Dataset excerpts:
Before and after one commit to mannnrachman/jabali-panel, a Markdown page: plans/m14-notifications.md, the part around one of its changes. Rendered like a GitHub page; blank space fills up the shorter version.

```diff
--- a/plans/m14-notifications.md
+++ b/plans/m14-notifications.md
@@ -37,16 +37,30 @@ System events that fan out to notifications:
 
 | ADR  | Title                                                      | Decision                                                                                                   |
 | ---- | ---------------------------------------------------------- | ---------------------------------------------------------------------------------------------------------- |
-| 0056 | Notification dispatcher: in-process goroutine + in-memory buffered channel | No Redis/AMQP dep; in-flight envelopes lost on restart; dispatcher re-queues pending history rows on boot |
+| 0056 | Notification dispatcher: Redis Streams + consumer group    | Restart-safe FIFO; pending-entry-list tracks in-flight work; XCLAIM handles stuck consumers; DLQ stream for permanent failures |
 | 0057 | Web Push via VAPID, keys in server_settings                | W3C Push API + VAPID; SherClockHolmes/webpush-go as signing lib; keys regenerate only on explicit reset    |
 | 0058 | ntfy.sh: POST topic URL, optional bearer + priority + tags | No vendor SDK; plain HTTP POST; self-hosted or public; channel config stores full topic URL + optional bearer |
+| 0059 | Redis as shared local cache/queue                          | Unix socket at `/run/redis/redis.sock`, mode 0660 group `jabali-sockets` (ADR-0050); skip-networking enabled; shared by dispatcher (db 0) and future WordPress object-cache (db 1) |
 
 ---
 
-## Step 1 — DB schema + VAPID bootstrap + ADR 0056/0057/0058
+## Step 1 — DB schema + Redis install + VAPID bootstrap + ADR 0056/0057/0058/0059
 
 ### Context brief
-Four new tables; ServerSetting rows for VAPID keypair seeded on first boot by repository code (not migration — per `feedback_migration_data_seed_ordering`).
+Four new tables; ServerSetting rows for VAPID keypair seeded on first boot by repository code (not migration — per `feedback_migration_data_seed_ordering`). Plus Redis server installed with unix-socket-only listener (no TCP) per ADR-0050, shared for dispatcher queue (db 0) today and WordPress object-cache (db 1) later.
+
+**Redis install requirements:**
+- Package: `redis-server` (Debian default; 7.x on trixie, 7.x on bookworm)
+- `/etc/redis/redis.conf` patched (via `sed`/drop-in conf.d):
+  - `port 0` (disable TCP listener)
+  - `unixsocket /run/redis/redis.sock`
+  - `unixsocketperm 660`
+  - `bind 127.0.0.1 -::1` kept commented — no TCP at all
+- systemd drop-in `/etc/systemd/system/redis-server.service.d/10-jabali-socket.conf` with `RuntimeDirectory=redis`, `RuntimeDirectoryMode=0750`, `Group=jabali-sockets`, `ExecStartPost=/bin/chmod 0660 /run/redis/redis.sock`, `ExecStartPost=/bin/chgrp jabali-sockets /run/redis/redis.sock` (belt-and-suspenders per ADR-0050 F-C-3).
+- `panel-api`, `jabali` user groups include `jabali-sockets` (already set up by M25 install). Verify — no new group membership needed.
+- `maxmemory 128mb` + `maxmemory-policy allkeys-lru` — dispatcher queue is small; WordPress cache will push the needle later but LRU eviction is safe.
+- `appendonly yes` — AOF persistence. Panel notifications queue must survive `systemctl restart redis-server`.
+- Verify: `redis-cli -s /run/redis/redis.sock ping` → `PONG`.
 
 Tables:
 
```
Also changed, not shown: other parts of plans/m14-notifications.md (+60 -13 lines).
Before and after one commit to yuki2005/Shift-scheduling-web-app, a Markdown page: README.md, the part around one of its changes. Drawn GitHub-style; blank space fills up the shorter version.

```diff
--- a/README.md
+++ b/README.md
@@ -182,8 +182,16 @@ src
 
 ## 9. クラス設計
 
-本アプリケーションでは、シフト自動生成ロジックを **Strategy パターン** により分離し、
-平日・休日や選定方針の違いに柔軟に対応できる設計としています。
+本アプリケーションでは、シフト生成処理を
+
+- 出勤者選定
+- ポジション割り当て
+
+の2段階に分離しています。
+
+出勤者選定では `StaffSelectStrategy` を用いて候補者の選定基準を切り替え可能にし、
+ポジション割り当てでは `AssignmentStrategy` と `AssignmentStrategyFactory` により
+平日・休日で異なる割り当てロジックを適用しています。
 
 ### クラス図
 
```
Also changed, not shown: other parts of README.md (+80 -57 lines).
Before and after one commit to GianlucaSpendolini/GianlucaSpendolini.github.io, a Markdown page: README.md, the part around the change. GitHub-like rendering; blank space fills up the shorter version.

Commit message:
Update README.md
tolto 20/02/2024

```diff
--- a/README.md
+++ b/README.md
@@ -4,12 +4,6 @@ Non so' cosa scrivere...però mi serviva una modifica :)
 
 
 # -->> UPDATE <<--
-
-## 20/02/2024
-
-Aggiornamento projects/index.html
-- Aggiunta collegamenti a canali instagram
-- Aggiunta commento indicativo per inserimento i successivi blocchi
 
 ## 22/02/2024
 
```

**TASK GOAL:**
Set down every entry exactly as given.

**SOLUTION FOR THIS TASK:**
Before and after one commit to mannnrachman/jabali-panel, a Markdown page: plans/m14-notifications.md, the part around one of its changes. Rendered like a GitHub page; blank space fills up the shorter version.

```diff
--- a/plans/m14-notifications.md
+++ b/plans/m14-notifications.md
@@ -37,16 +37,30 @@ System events that fan out to notifications:
 
 | ADR  | Title                                                      | Decision                                                                                                   |
 | ---- | ---------------------------------------------------------- | ---------------------------------------------------------------------------------------------------------- |
-| 0056 | Notification dispatcher: in-process goroutine + in-memory buffered channel | No Redis/AMQP dep; in-flight envelopes lost on restart; dispatcher re-queues pending history rows on boot |
+| 0056 | Notification dispatcher: Redis Streams + consumer group    | Restart-safe FIFO; pending-entry-list tracks in-flight work; XCLAIM handles stuck consumers; DLQ stream for permanent failures |
 | 0057 | Web Push via VAPID, keys in server_settings                | W3C Push API + VAPID; SherClockHolmes/webpush-go as signing lib; keys regenerate only on explicit reset    |
 | 0058 | ntfy.sh: POST topic URL, optional bearer + priority + tags | No vendor SDK; plain HTTP POST; self-hosted or public; channel config stores full topic URL + optional bearer |
+| 0059 | Redis as shared local cache/queue                          | Unix socket at `/run/redis/redis.sock`, mode 0660 group `jabali-sockets` (ADR-0050); skip-networking enabled; shared by dispatcher (db 0) and future WordPress object-cache (db 1) |
 
 ---
 
-## Step 1 — DB schema + VAPID bootstrap + ADR 0056/0057/0058
+## Step 1 — DB schema + Redis install + VAPID bootstrap + ADR 0056/0057/0058/0059
 
 ### Context brief
-Four new tables; ServerSetting rows for VAPID keypair seeded on first boot by repository code (not migration — per `feedback_migration_data_seed_ordering`).
+Four new tables; ServerSetting rows for VAPID keypair seeded on first boot by repository code (not migration — per `feedback_migration_data_seed_ordering`). Plus Redis server installed with unix-socket-only listener (no TCP) per ADR-0050, shared for dispatcher queue (db 0) today and WordPress object-cache (db 1) later.
+
+**Redis install requirements:**
+- Package: `redis-server` (Debian default; 7.x on trixie, 7.x on bookworm)
+- `/etc/redis/redis.conf` patched (via `sed`/drop-in conf.d):
+  - `port 0` (disable TCP listener)
+  - `unixsocket /run/redis/redis.sock`
+  - `unixsocketperm 660`
+  - `bind 127.0.0.1 -::1` kept commented — no TCP at all
+- systemd drop-in `/etc/systemd/system/redis-server.service.d/10-jabali-socket.conf` with `RuntimeDirectory=redis`, `RuntimeDirectoryMode=0750`, `Group=jabali-sockets`, `ExecStartPost=/bin/chmod 0660 /run/redis/redis.sock`, `ExecStartPost=/bin/chgrp jabali-sockets /run/redis/redis.sock` (belt-and-suspenders per ADR-0050 F-C-3).
+- `panel-api`, `jabali` user groups include `jabali-sockets` (already set up by M25 install). Verify — no new group membership needed.
+- `maxmemory 128mb` + `maxmemory-policy allkeys-lru` — dispatcher queue is small; WordPress cache will push the needle later but LRU eviction is safe.
+- `appendonly yes` — AOF persistence. Panel notifications queue must survive `systemctl restart redis-server`.
+- Verify: `redis-cli -s /run/redis/redis.sock ping` → `PONG`.
 
 Tables:
 
```
Also changed, not shown: other parts of plans/m14-notifications.md (+60 -13 lines).
Before and after one commit to yuki2005/Shift-scheduling-web-app, a Markdown page: README.md, the part around one of its changes. Drawn GitHub-style; blank space fills up the shorter version.

```diff
--- a/README.md
+++ b/README.md
@@ -182,8 +182,16 @@ src
 
 ## 9. クラス設計
 
-本アプリケーションでは、シフト自動生成ロジックを **Strategy パターン** により分離し、
-平日・休日や選定方針の違いに柔軟に対応できる設計としています。
+本アプリケーションでは、シフト生成処理を
+
+- 出勤者選定
+- ポジション割り当て
+
+の2段階に分離しています。
+
+出勤者選定では `StaffSelectStrategy` を用いて候補者の選定基準を切り替え可能にし、
+ポジション割り当てでは `AssignmentStrategy` と `AssignmentStrategyFactory` により
+平日・休日で異なる割り当てロジックを適用しています。
 
 ### クラス図
 
```
Also changed, not shown: other parts of README.md (+80 -57 lines).
Before and after one commit to GianlucaSpendolini/GianlucaSpendolini.github.io, a Markdown page: README.md, the part around the change. GitHub-like rendering; blank space fills up the shorter version.

Commit message:
Update README.md
tolto 20/02/2024

```diff
--- a/README.md
+++ b/README.md
@@ -4,12 +4,6 @@ Non so' cosa scrivere...però mi serviva una modifica :)
 
 
 # -->> UPDATE <<--
-
-## 20/02/2024
-
-Aggiornamento projects/index.html
-- Aggiunta collegamenti a canali instagram
-- Aggiunta commento indicativo per inserimento i successivi blocchi
 
 ## 22/02/2024
 
```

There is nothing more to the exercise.